"Getting away from it all" is one of the main reasons for travel, and "it all" normally includes work, urban sprawl and the weather. Human Canadians who annually escape the harsh northern winter for sunnier climes are known as "snowbirds," and just like these natives, they always come home to roost. Canadian geese are found all over North America, but their adaptability makes them one of the most recognizable urban birds. Migrating flocks are a common sight in spring and fall, noisy v-shaped formations reflective of the order and free discourse of the Canadian people, and its willingness to stay in queue.
Only the human species need stop at the border for customs and immigration. Migrating birds really rack up the frequent flier miles on inexpensive tickets.

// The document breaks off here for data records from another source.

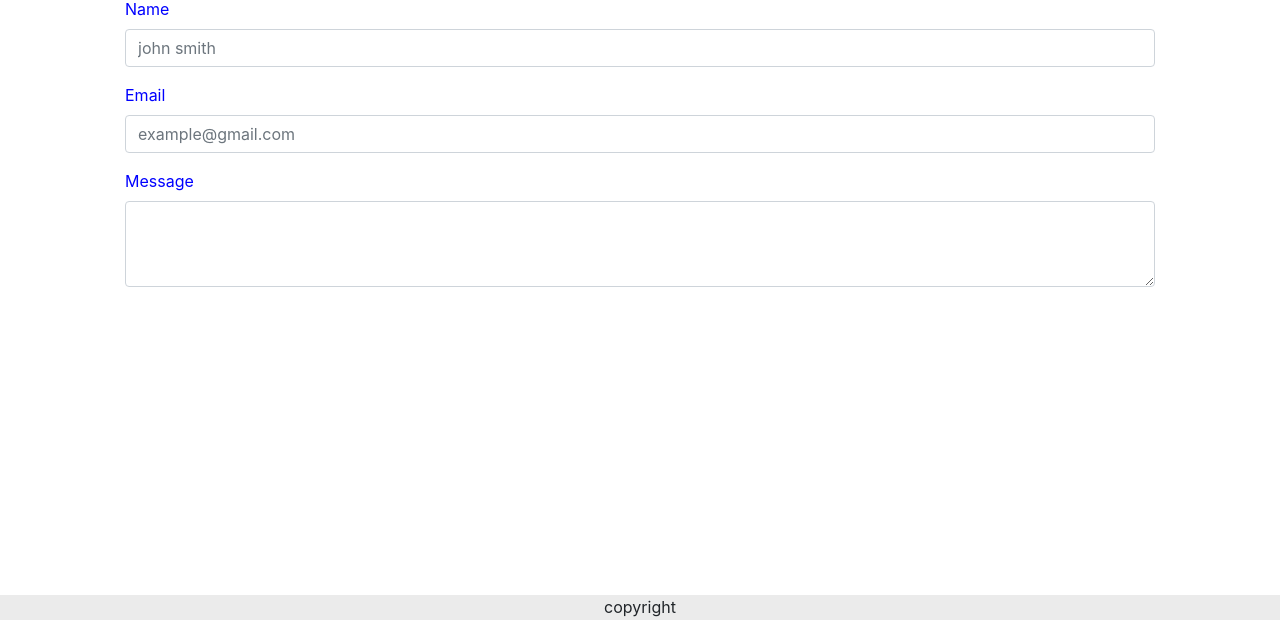
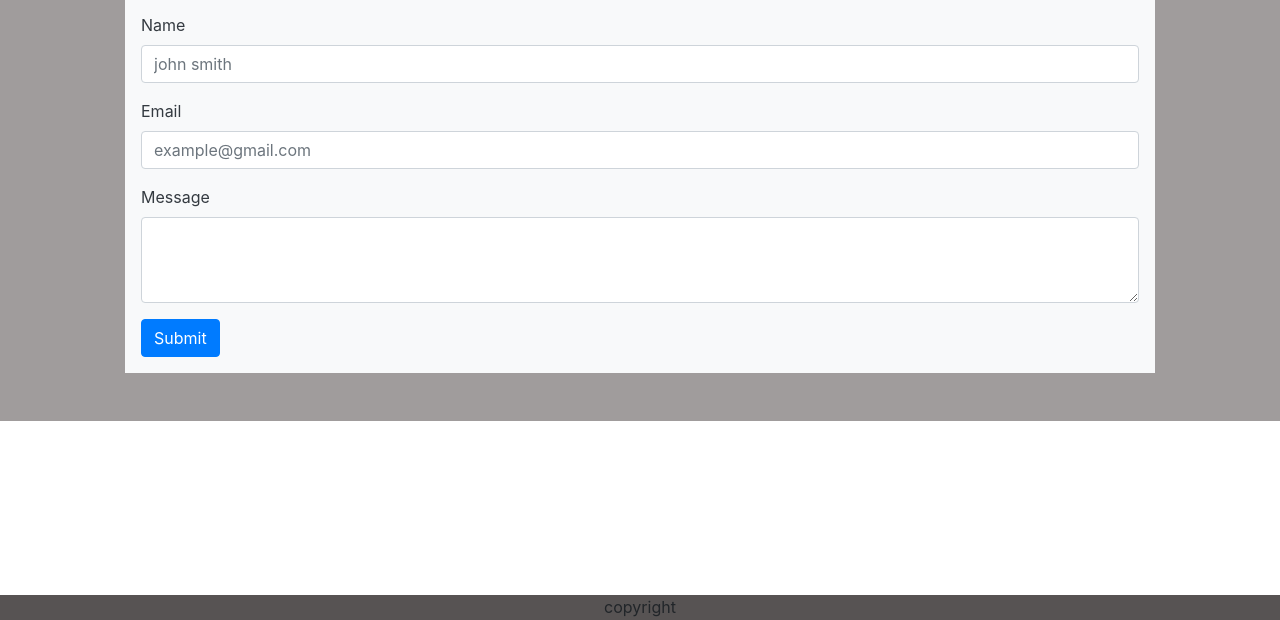
Before and after one commit to kimiadarden/Responsive-Portfolio, a plain HTML site: page contact.html in a window 1280 px wide. Shown: the part 180-800 px from the top of the page. Drawn offline with nearby package versions, Linux system fonts and the light colour scheme.

Commit message:
background color update+ photo's alignment

```diff
--- a/contact.html
+++ b/contact.html
@@ -39,10 +39,12 @@
 
   </header>
 
+  <div class="wrapper">
+
     <div class="container-sm" class="container-md" class="container-lg">
       <div class="row" id="main">
         <div class="col-sm-12" class="col-md-12" class="col-lg-12">
-
+          <div class="p-3 mb-2 bg-light text-dark">
             <h1>Contact</h1>
             <hr>
 
@@ -64,10 +66,12 @@
                 <label for="exampleFormControlTextarea1">Message</label>
                 <textarea class="form-control" id="exampleFormControlTextarea1" rows="3"></textarea>
               </div>
+              <button type="submit" class="btn btn-primary">Submit</button>
+
             </form>
 
 
-
+          </div>
 
 
 
@@ -83,14 +87,11 @@
       </div>
 
 
-    <!-- <div class="row align-items-end"> -->
-
-    <!-- </div> -->
-
-
 
 
     </div>
+  </div>
+
   <footer>
     <p> copyright</p>
   </footer>
--- a/style.css
+++ b/style.css
@@ -1,11 +1,14 @@
 #main {
-  color: blue;
   padding: 40px;
+}
+
+.wrapper {
+    background-color: rgb(160, 156, 156);
 }
 
 footer {
   height: 25px;
-  background-color: #ebebeb;
+  background-color: #575353;
   margin-bottom: 0px;
   text-align: center;
   position: fixed;
```
Also changed, not shown: index.html (+7 -6 lines), portfolio.html (+12 -4 lines). Lines whose indentation alone changed are shown as unchanged.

|Real estate is dear in the Toronto region, and it's hard to find a good yard away from traffic for the kids.|
Geese may be one of the few connections with wildlife for many people in Canada's largely urban population. The Greater Toronto Area alone is home to a full third of the population, and there are areas where it seems the only thing growing is condominiums. For how many people are these birds the first glimpse of a wider world, inspiring the travel that freedom affords? But they always come back with a reinforced opinion that Canada is a great place to live, even if home is a parking lot.
At least in the summer.